Chinese authorities have stepped up their efforts to prevent the spread of a respiratory disease linked to a newly discovered
coronavirus, as reports suggest the virus has spread to neighbouring countries.
Since Wednesday, passengers at Tianhe International Airport in Wuhan – the central Chinese city where the outbreak began – have been required to pass through electronic temperature sensors at each of its exits. Any that are found to have a body temperature of more than 38 degrees Celsius (100 degrees Fahrenheit) are then required to undergo a manual check and if the high temperature is confirmed, spend a period of time in a quarantine facility.
An internal notice by the airport, which was shared on social media, advised airlines to refund passengers or allow them to change their tickets if they were affected by the new checks.
Meanwhile, authorities in Wuhan, which has recorded 41 infections and one fatality, said they had also installed body temperature sensors at three key railway stations in the city.
The new measures come as Japan’s health ministry confirmed on Thursday that a Chinese man living in Kanagawa prefecture, just south of Tokyo, had contracted the virus.
Aged in his 30s, the man is said to have travelled to Wuhan earlier in the month, where he developed a fever. On his return to Japan he was admitted to hospital with pneumonia but was discharged five days later when his condition improved.
The case is the second to be confirmed outside China, after Thai authorities reported on Monday that a woman from Wuhan was receiving treatment in a hospital in Nonthaburi, just north of Bangkok. She was admitted to hospital three days after developing a fever, sore throat and a headache.
Meanwhile, Vietnam’s health ministry said on Thursday that two Chinese tourists – a 22-year-old man and a three-year-old boy – had been placed in isolation after showing fever-like symptoms on their arrival in the country.
Blood samples from the two patients, who flew into Da Nang on Tuesday as part of the same tour group, were being tested to determine the cause of the fever, it said.
While Chinese officials have found no clear evidence to suggest human-to-human transmission of the virus, it has also not been ruled out.
According to the World Health Organisation (WHO), Japanese officials reported that although the infected man in Kanagawa had travelled to Wuhan, he had not visited the Huanan seafood market, which is thought to be the epicentre of the outbreak.
The market also sold live animals such as poultry, bats and marmots, along with wildlife parts, prompting concerns that the infectious respiratory pathogen emerged from an as-yet-unidentified animal reservoir.

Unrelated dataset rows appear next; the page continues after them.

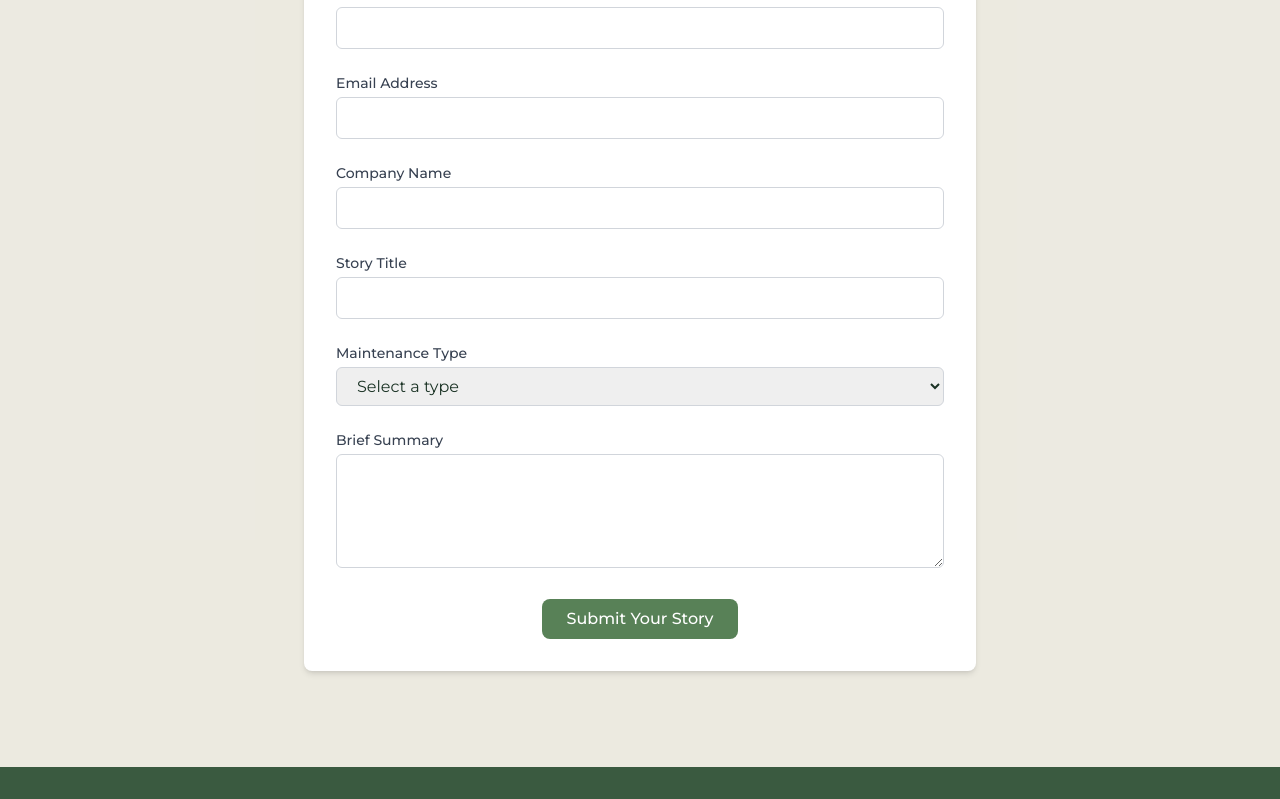
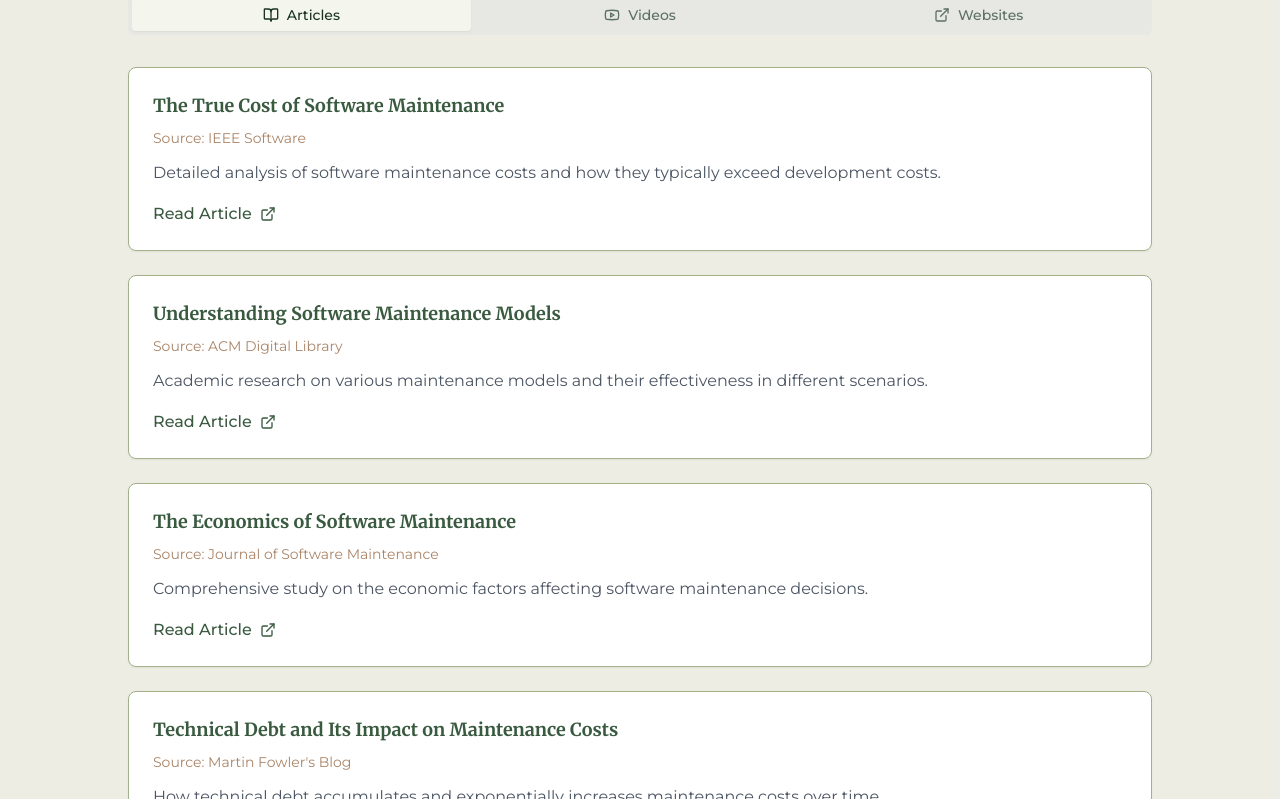
Before and after one commit to Ar0519/software-garden-gardening, a React (Vite) app: page /garden-stories in a window 1280 px wide. Shown: the part 2001-2800 px from the top of the page. Built offline with nearby package versions, Linux system fonts and the light colour scheme.

Commit message:
Add content to Garden Stories page
Add articles, videos, and links to Garden Stories.

```diff
--- a/src/pages/GardenStories.tsx
+++ b/src/pages/GardenStories.tsx
@@ -1,6 +1,9 @@
 
 import React from "react";
 import GardenStory from "@/components/GardenStory";
+import { Tabs, TabsContent, TabsList, TabsTrigger } from "@/components/ui/tabs";
+import { ExternalLink, BookOpen, Youtube } from "lucide-react";
+import { Link } from "react-router-dom";
 
 const GardenStories = () => {
   const stories = [
@@ -54,6 +57,105 @@ const GardenStories = () => {
     },
   ];
 
+  const resources = {
+    articles: [
+      {
+        title: "The True Cost of Software Maintenance",
+        source: "IEEE Software",
+        url: "https://ieeexplore.ieee.org/document/1146943",
+        description: "Detailed analysis of software maintenance costs and how they typically exceed development costs."
+      },
+      {
+        title: "Understanding Software Maintenance Models",
+        source: "ACM Digital Library",
+        url: "https://dl.acm.org/doi/10.1145/1142031.1142033",
+        description: "Academic research on various maintenance models and their effectiveness in different scenarios."
+      },
+      {
+        title: "The Economics of Software Maintenance",
+        source: "Journal of Software Maintenance",
+        url: "https://onlinelibrary.wiley.com/journal/1096908x",
+        description: "Comprehensive study on the economic factors affecting software maintenance decisions."
+      },
+      {
+        title: "Technical Debt and Its Impact on Maintenance Costs",
+        source: "Martin Fowler's Blog",
+        url: "https://martinfowler.com/bliki/TechnicalDebt.html",
+        description: "How technical debt accumulates and exponentially increases maintenance costs over time."
+      },
+      {
+        title: "Refactoring: Improving the Design of Existing Code",
+        source: "Martin Fowler",
+        url: "https://refactoring.com/",
+        description: "Essential resource on refactoring practices that reduce maintenance costs."
+      }
+    ],
+    videos: [
+      {
+        title: "Software Maintenance Explained in 10 Minutes",
+        platform: "YouTube",
+        url: "https://www.youtube.com/watch?v=AbgsfeGvg3E",
+        description: "Quick overview of software maintenance types and their importance."
+      },
+      {
+        title: "The Hidden Costs of Software",
+        platform: "YouTube",
+        url: "https://www.youtube.com/watch?v=G4PRwAHUKNI",
+        description: "Why maintenance often costs 4-5 times more than initial development."
+      },
+      {
+        title: "Reducing Technical Debt Through Continuous Refactoring",
+        platform: "YouTube",
+        url: "https://www.youtube.com/watch?v=1-Xoy5w5ydM",
+        description: "Practical approaches to reduce maintenance costs through ongoing code improvements."
+      },
+      {
+        title: "Legacy Code Maintenance Strategies",
+        platform: "YouTube",
+        url: "https://www.youtube.com/watch?v=5dCUJqhS4QQ",
+        description: "How to efficiently maintain and gradually modernize legacy systems."
+      },
+      {
+        title: "Software Maintenance Best Practices",
+        platform: "YouTube",
+        url: "https://www.youtube.com/watch?v=xvPuKfPE_Yg",
+        description: "Industry best practices that optimize maintenance processes and reduce costs."
+      }
+    ],
+    websites: [
+      {
+        title: "Software Maintenance Guide",
+        organization: "CISQ",
+        url: "https://www.it-cisq.org/software-quality-resources",
+        description: "Comprehensive resources on measuring and improving software maintenance."
+      },
+      {
+        title: "ISO/IEC 14764:2006 - Software Maintenance",
+        organization: "ISO",
+        url: "https://www.iso.org/standard/39064.html",
+        description: "International standard providing a framework for software maintenance processes."
+      },
+      {
+        title: "Software Maintenance Cost Estimator",
+        organization: "COCOMO II",
+        url: "http://csse.usc.edu/tools/COCOMOII.php",
+        description: "Tool for estimating software maintenance costs based on various factors."
+      },
+      {
+        title: "Maintenance Cost Reduction Strategies",
+        organization: "NIST",
+        url: "https://www.nist.gov/",
+        description: "Government resources on reducing software maintenance costs through standardization."
+      },
+      {
+        title: "Software Sustainability Institute",
+        organization: "SSI",
+        url: "https://www.software.ac.uk/",
+        description: "Research and resources dedicated to improving software sustainability and reducing long-term maintenance costs."
+      }
+    ]
+  };
+
   return (
     <>
       {/* Hero Section */}
@@ -91,6 +193,99 @@ const GardenStories = () => {
               />
             ))}
           </div>
+        </div>
+      </section>
+
+      {/* Resources Section */}
+      <section className="garden-section bg-garden-sand bg-opacity-30">
+        <div className="garden-container">
+          <div className="mb-12">
+            <h2 className="text-garden-earth text-center">Gardening Resources</h2>
+            <p className="text-center text-lg text-gray-600 max-w-3xl mx-auto">
+              Explore these valuable resources to learn more about software maintenance costs and processes,
+              helping you grow your knowledge and tend to your digital garden more effectively.
+            </p>
+          </div>
+
+          <Tabs defaultValue="articles" className="max-w-5xl mx-auto">
+            <TabsList className="grid w-full grid-cols-3 mb-8">
+              <TabsTrigger value="articles" className="flex items-center gap-2">
+                <BookOpen className="h-4 w-4" />
+                Articles
+              </TabsTrigger>
+              <TabsTrigger value="videos" className="flex items-center gap-2">
+                <Youtube className="h-4 w-4" />
+                Videos
+              </TabsTrigger>
+              <TabsTrigger value="websites" className="flex items-center gap-2">
+                <ExternalLink className="h-4 w-4" />
+                Websites
+              </TabsTrigger>
+            </TabsList>
+
+            <TabsContent value="articles" className="space-y-6">
+              {resources.articles.map((article, index) => (
+                <div key={index} className="bg-white p-6 rounded-lg shadow-sm border border-garden-green-light">
+                  <h3 className="text-lg font-serif font-bold text-garden-green-dark mb-2">
+                    {article.title}
+                  </h3>
+                  <p className="text-sm text-garden-earth mb-3">Source: {article.source}</p>
+                  <p className="text-gray-600 mb-4">{article.description}</p>
+                  <a
+                    href={article.url}
+                    target="_blank"
+                    rel="noopener noreferrer"
+                    className="inline-flex items-center text-garden-green-dark font-medium hover:text-garden-green-mid transition-colors group"
+                  >
+                    Read Article
+                    <ExternalLink className="ml-2 h-4 w-4 transition-transform group-hover:translate-x-1" />
+                  </a>
+                </div>
+              ))}
+            </TabsContent>
+
+            <TabsContent value="videos" className="space-y-6">
+              {resources.videos.map((video, index) => (
+                <div key={index} className="bg-white p-6 rounded-lg shadow-sm border border-garden-green-light">
+                  <h3 className="text-lg font-serif font-bold text-garden-green-dark mb-2">
+                    {video.title}
+                  </h3>
+                  <p className="text-sm text-garden-earth mb-3">Platform: {video.platform}</p>
+                  <p className="text-gray-600 mb-4">{video.description}</p>
+                  <a
+                    href={video.url}
+                    target="_blank"
+                    rel="noopener noreferrer"
+                    className="inline-flex items-center text-garden-green-dark font-medium hover:text-garden-green-mid transition-colors group"
+                  >
+                    Watch Video
+                    <Youtube className="ml-2 h-4 w-4 transition-transform group-hover:translate-x-1" />
+                  </a>
+                </div>
+              ))}
+            </TabsContent>
+
+            <TabsContent value="websites" className="space-y-6">
+              {resources.websites.map((website, index) => (
+                <div key={index} className="bg-white p-6 rounded-lg shadow-sm border border-garden-green-light">
+                  <h3 className="text-lg font-serif font-bold text-garden-green-dark mb-2">
+                    {website.title}
+                  </h3>
+                  <p className="text-sm text-garden-earth mb-3">Organization: {website.organization}</p>
+                  <p className="text-gray-600 mb-4">{website.description}</p>
+                  <a
+                    href={website.url}
+                    target="_blank"
+                    rel="noopener noreferrer"
+                    className="inline-flex items-center text-garden-green-dark font-medium hover:text-garden-green-mid transition-colors group"
+                  >
+                    Visit Website
+                    <ExternalLink className="ml-2 h-4 w-4 transition-transform group-hover:translate-x-1" />
+                  </a>
+                </div>
+              ))}
+            </TabsContent>
+          </Tabs>
         </div>
       </section>
 
```
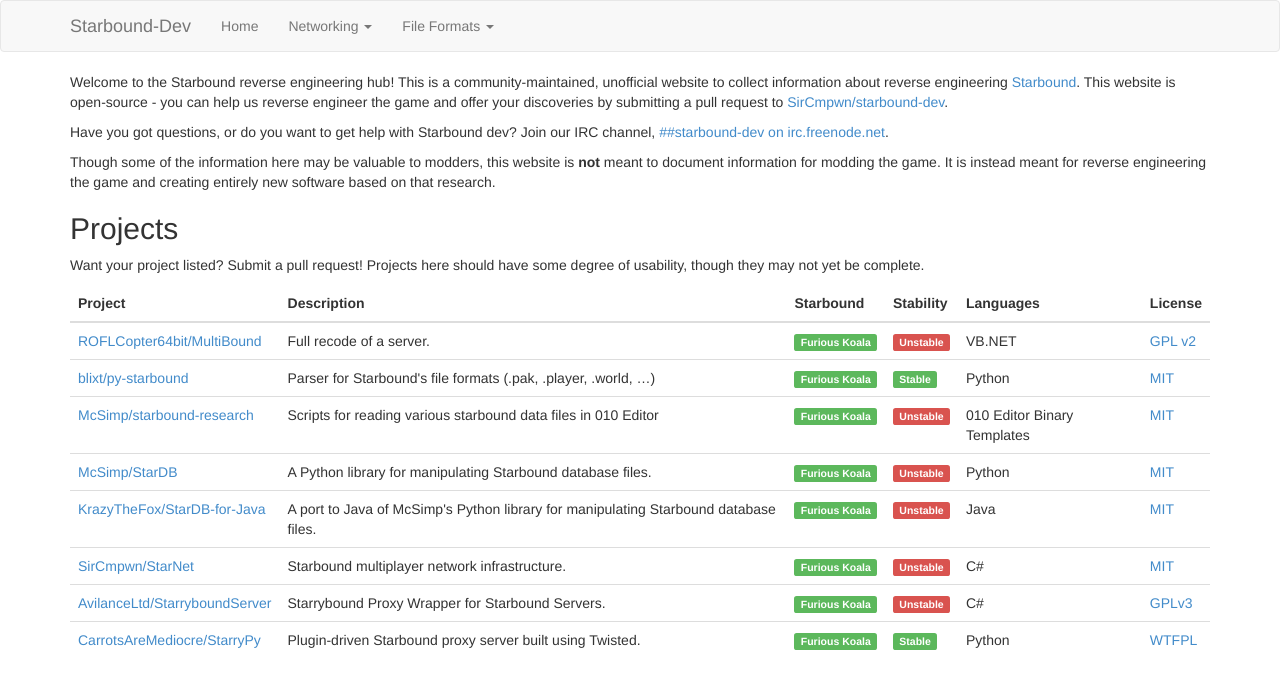
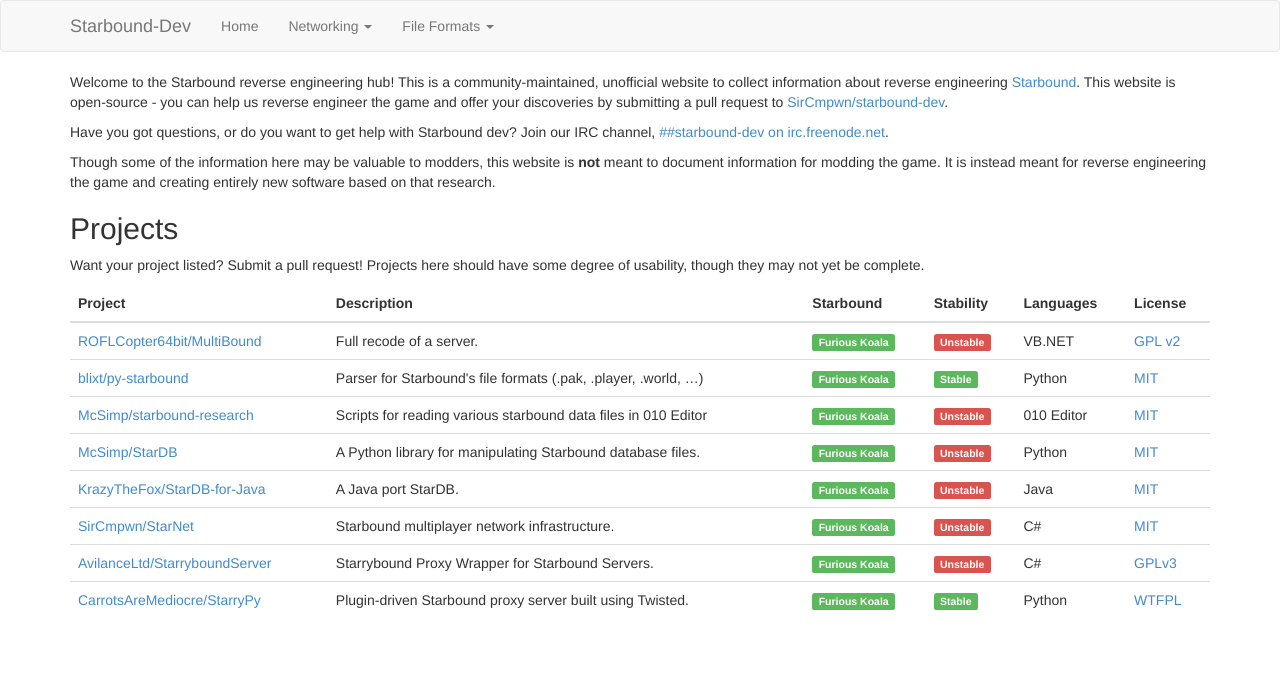
Before and after one commit to ddevault/starbound-dev, a Jekyll site: the page built from index.md, in a window 1280 px wide. Shown: the top 689 px of the page. Built offline with Jekyll 4.4.1, drawn with Linux system fonts in a browser that asks for light colours; Markdown is read by kramdown in place of the engine named in the settings.

Commit message:
More brevity in project list

```diff
--- a/index.md
+++ b/index.md
@@ -59,7 +59,7 @@ yet be complete.
             <td>Scripts for reading various starbound data files in 010 Editor</td>
             <td><span class="label label-success">Furious Koala</span></td>
             <td><span class="label label-danger">Unstable</span></td>
-            <td>010 Editor Binary Templates</td>
+            <td>010 Editor</td>
             <td><a target="_blank" href="https://github.com/McSimp/starbound-research/blob/master/LICENSE">MIT</a></td>
         </tr>
         <tr> <!-- StarDB -->
@@ -72,7 +72,7 @@ yet be complete.
         </tr>
         <tr> <!-- StarDB-for-Java -->
             <td><a target="_blank" href="https://github.com/KrazyTheFox/StarDB-for-Java">KrazyTheFox/StarDB-for-Java</a></td>
-            <td>A port to Java of McSimp's Python library for manipulating Starbound database files.</td>
+            <td>A Java port StarDB.</td>
             <td><span class="label label-success">Furious Koala</span></td>
             <td><span class="label label-danger">Unstable</span></td>
             <td>Java</td>
```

The outbreak has also raised concerns that the coronavirus could spread from Wuhan, a major transport hub, to other cities during the Lunar New Year travel season, which is now under way.
The virus has captured worldwide attention because of similarities with the one that caused the 2002-03 outbreak of severe acute respiratory syndrome, which infected more than 8,000 people globally and killed more than 600 in mainland China and Hong Kong.
Other Asian countries have raised the alert with stricter checks on passengers at airports and other transit points since the outbreak, which was identified on January 9 as a new strain of coronavirus, since named 2019-nCoV by the WHO.
On Thursday, the WHO said it was working closely with officials in China, Japan and Thailand, and encouraged all countries to be vigilant.
“It is not surprising that there are cases outside of the People’s Republic of China and it is possible that there will be cases in other countries in the future,” a WHO spokeswoman said.
On Wednesday, the US state department issued a health alert about Wuhan, urging people travelling in the region to avoid contact with animals, animal markets or animal products, among other precautions.
On Thursday, officials from the Centres for Disease Control in Taiwan said they had put Wuhan on a higher level of travel alert as health authorities in the mainland city had been unable to rule out the possibility of human transmission.
Meanwhile, Hong Kong’s Centre for Health Protection said that as well as reporting cases of people suspected of developing respiratory symptoms after visiting Wuhan, medical workers should flag up patients who had visited a hospital in mainland China or had close contact with someone confirmed to have been infected with the new virus.